Description of the task - All lines holding the string "legend" should be copied from the data below.

::: Exercise data

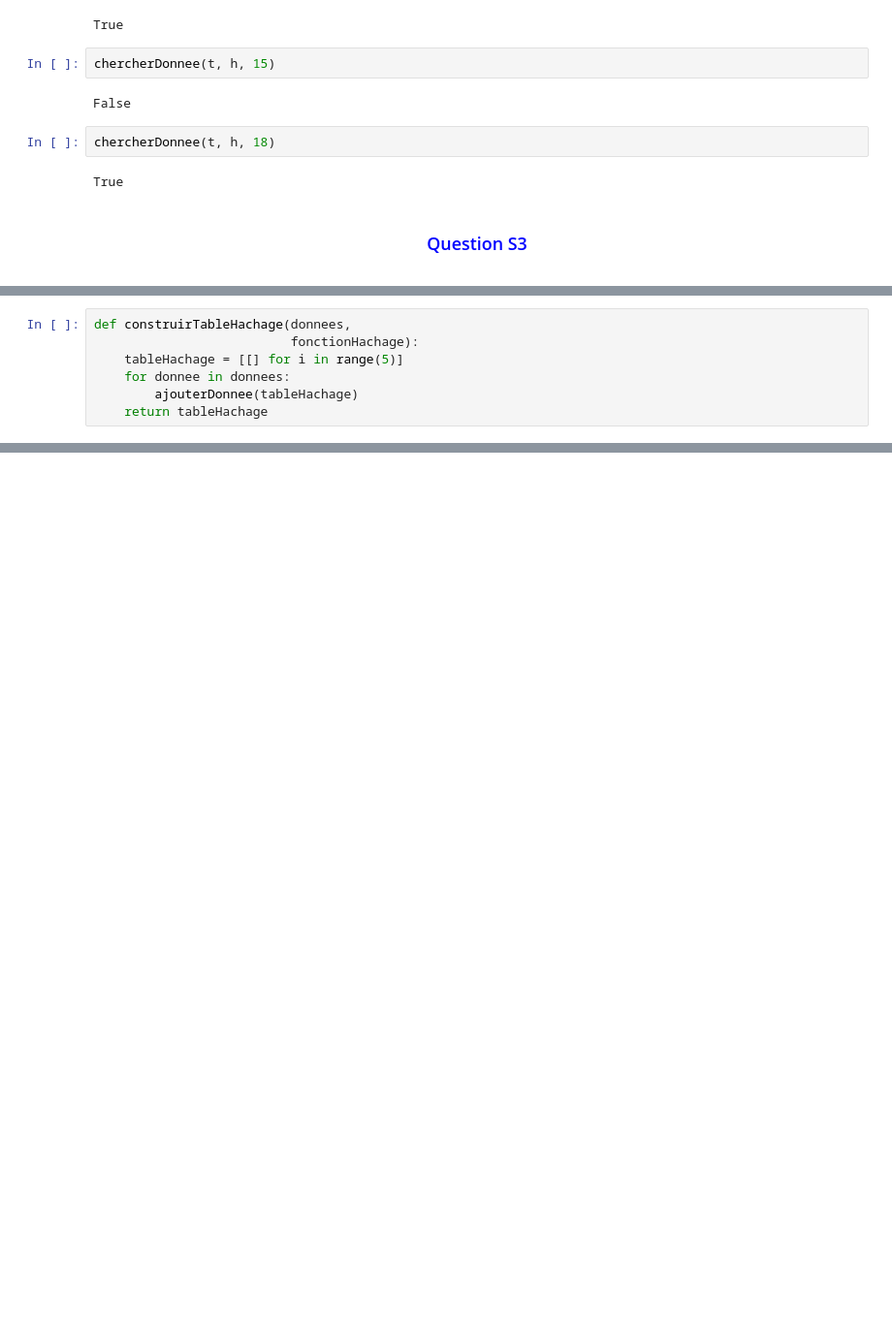
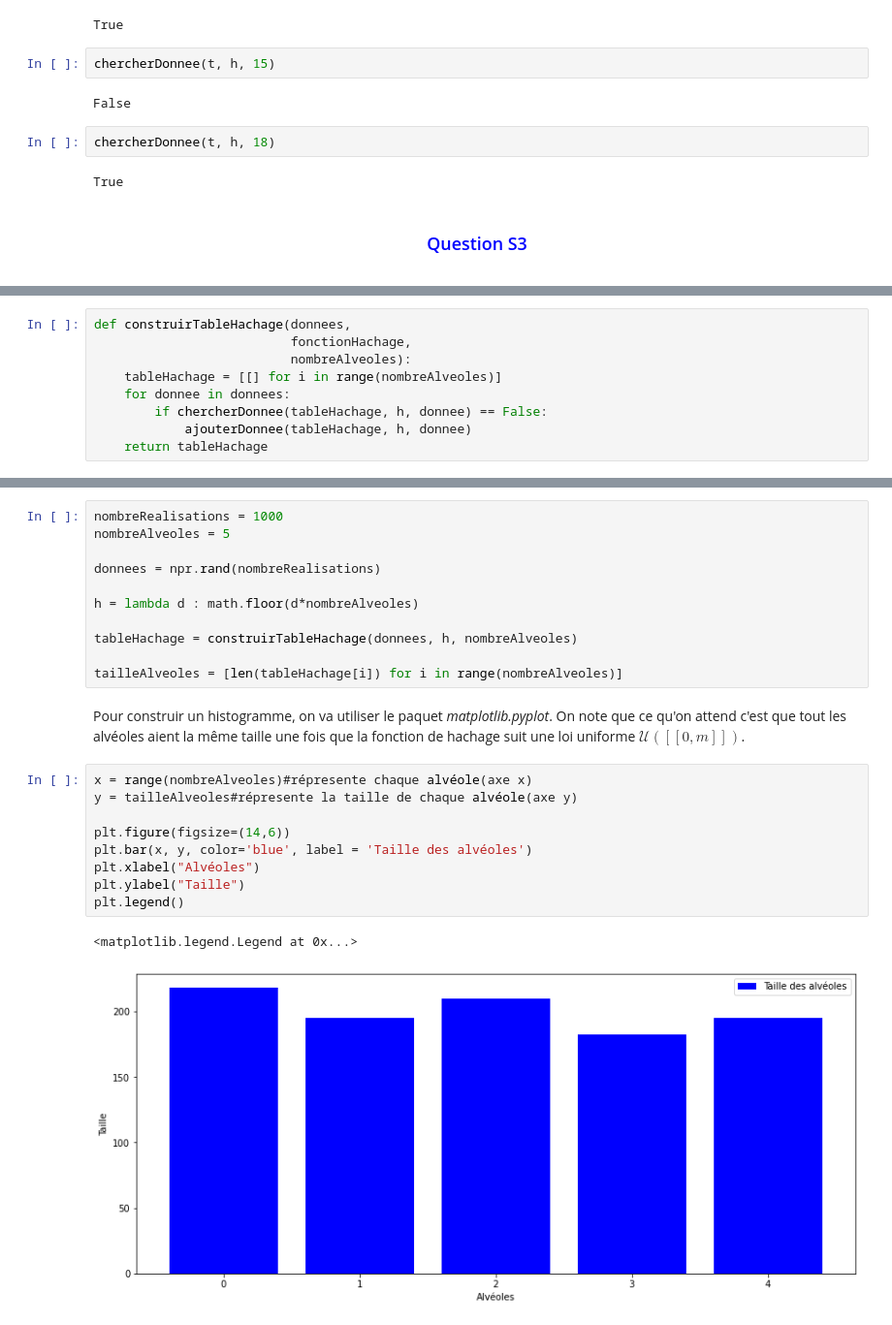
Before and after one commit to YongMOK/MAP361HashTables, a Jupyter notebook: CARVALHO_MOK_8.ipynb, the cells around one changed output, grey strips where cells are left out. Shown at 97% size. Cells and saved outputs as stored; diff of their text form; blank space fills up the shorter version.

```diff
--- a/CARVALHO_MOK_8.ipynb
+++ b/CARVALHO_MOK_8.ipynb
@@ -97,7 +124,9 @@ Pour construir la table de hachage $t$, on va:
 # %%
 def construirTableHachage(donnees,
-                          fonctionHachage):
-    tableHachage = [[] for i in range(5)]
+                          fonctionHachage,
+                          nombreAlveoles):
+    tableHachage = [[] for i in range(nombreAlveoles)]
     for donnee in donnees:
-        ajouterDonnee(tableHachage)
+        if chercherDonnee(tableHachage, h, donnee) == False:
+            ajouterDonnee(tableHachage, h, donnee)
     return tableHachage
@@ -127,0 +191,25 @@ S4
+# %%
+nombreRealisations = 1000
+nombreAlveoles = 5
+
+donnees = npr.rand(nombreRealisations)
+
+h = lambda d : math.floor(d*nombreAlveoles)
+
+tableHachage = construirTableHachage(donnees, h, nombreAlveoles)
+
+tailleAlveoles = [len(tableHachage[i]) for i in range(nombreAlveoles)]
+# %% [markdown]
+Pour construir un histogramme, on va utiliser le paquet *matplotlib.pyplot*. On note que ce qu'on attend c'est que tout les alvéoles aient la même taille une fois que la fonction de hachage suit une loi uniforme $\mathcal{U}([\![0,m]\!])$.
+# %%
+x = range(nombreAlveoles)#répresente chaque alvéole(axe x)
+y = tailleAlveoles#répresente la taille de chaque alvéole(axe y)
+
+plt.figure(figsize=(14,6))
+plt.bar(x, y, color='blue', label = 'Taille des alvéoles')
+plt.xlabel("Alvéoles")
+plt.ylabel("Taille")
+plt.legend()
+# %% [output]
+<matplotlib.legend.Legend at 0x...>
+[figure, added]
```
Also changed, not shown: parts of 66 cells of this notebook.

::::::

Problem solution -
+plt.legend()
+<matplotlib.legend.Legend at 0x...>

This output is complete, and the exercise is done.